|Cooperative Classification||H01R11/24, H01R13/6608, H01R13/66|
|European Classification||H01R13/66, H01R11/24|
|Apr 11, 2002||FPAY||Fee payment|
Year of fee payment: 4
|May 3, 2006||REMI||Maintenance fee reminder mailed|
|Oct 11, 2006||FPAY||Fee payment|
Year of fee payment: 8
|Oct 11, 2006||SULP||Surcharge for late payment|
Year of fee payment: 7
|May 17, 2010||REMI||Maintenance fee reminder mailed|

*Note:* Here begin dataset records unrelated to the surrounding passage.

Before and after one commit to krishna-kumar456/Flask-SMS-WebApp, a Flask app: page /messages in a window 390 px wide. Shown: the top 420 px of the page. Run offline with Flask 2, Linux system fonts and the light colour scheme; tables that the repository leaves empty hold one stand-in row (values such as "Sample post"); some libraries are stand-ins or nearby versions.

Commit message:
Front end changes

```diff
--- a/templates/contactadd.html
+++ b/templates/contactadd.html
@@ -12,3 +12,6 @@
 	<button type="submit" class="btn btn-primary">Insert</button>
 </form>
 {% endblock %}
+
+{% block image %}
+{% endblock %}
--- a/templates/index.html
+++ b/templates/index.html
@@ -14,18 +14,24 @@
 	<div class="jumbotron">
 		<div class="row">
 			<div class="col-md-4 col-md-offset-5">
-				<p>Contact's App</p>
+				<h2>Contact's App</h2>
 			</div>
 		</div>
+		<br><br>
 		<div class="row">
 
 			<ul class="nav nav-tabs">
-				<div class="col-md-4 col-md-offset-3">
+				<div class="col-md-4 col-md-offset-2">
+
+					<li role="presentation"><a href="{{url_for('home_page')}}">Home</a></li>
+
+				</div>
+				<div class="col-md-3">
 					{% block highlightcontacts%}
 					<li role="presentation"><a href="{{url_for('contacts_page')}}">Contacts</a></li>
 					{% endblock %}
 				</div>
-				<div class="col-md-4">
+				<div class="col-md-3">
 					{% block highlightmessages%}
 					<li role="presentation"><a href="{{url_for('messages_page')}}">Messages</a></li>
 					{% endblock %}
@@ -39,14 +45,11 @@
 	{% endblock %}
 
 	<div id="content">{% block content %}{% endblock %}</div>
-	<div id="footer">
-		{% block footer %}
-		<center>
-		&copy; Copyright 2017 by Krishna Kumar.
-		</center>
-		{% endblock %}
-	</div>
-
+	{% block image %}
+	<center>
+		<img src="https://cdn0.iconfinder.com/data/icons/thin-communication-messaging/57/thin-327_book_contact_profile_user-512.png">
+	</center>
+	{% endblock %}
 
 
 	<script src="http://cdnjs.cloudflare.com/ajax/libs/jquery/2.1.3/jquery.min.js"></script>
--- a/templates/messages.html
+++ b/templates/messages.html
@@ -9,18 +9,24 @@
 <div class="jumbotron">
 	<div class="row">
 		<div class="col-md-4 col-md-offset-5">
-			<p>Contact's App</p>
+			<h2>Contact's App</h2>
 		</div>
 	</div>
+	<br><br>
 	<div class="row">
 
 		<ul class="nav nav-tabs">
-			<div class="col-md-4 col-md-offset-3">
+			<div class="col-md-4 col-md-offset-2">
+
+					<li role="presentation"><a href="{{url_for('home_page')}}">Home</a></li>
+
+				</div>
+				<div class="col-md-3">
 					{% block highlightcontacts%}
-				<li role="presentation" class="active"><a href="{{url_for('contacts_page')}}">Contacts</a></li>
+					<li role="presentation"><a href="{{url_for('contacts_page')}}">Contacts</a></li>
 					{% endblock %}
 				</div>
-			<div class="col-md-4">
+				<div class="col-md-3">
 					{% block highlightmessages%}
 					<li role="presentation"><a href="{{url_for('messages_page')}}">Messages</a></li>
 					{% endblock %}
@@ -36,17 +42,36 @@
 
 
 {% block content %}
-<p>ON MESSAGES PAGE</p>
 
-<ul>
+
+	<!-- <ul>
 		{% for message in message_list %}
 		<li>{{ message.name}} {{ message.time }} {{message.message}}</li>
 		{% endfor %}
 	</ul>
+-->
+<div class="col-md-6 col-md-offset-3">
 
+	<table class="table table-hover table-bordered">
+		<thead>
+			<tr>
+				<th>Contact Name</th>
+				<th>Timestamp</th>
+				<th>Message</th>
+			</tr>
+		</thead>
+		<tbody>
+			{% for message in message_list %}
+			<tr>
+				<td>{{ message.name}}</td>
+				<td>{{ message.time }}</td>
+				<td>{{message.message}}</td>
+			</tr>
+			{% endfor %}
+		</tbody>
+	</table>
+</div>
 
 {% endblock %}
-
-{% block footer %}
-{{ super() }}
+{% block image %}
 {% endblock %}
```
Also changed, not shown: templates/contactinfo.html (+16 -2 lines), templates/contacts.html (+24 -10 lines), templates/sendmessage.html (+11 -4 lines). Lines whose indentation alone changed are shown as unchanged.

|Oct 13, 2010||LAPS||Lapse for failure to pay maintenance fees|
|Oct 13, 2010||REIN||Reinstatement after maintenance fee payment confirmed|
|Nov 30, 2010||FP||Expired due to failure to pay maintenance fee|
Effective date: 20101013
|Dec 14, 2010||FPAY||Fee payment|
Year of fee payment: 12
|Dec 14, 2010||SULP||Surcharge for late payment|
|Dec 20, 2010||AS||Assignment|
Effective date: 20101214
Free format text: ASSIGNMENT OF ASSIGNORS INTEREST;ASSIGNOR:FLETCHER, FRANK;REEL/FRAME:025630/0150
Owner name: MOESE, DAVID, CALIFORNIA
|May 23, 2011||PRDP||Patent reinstated due to the acceptance of a late maintenance fee|
Effective date: 20110523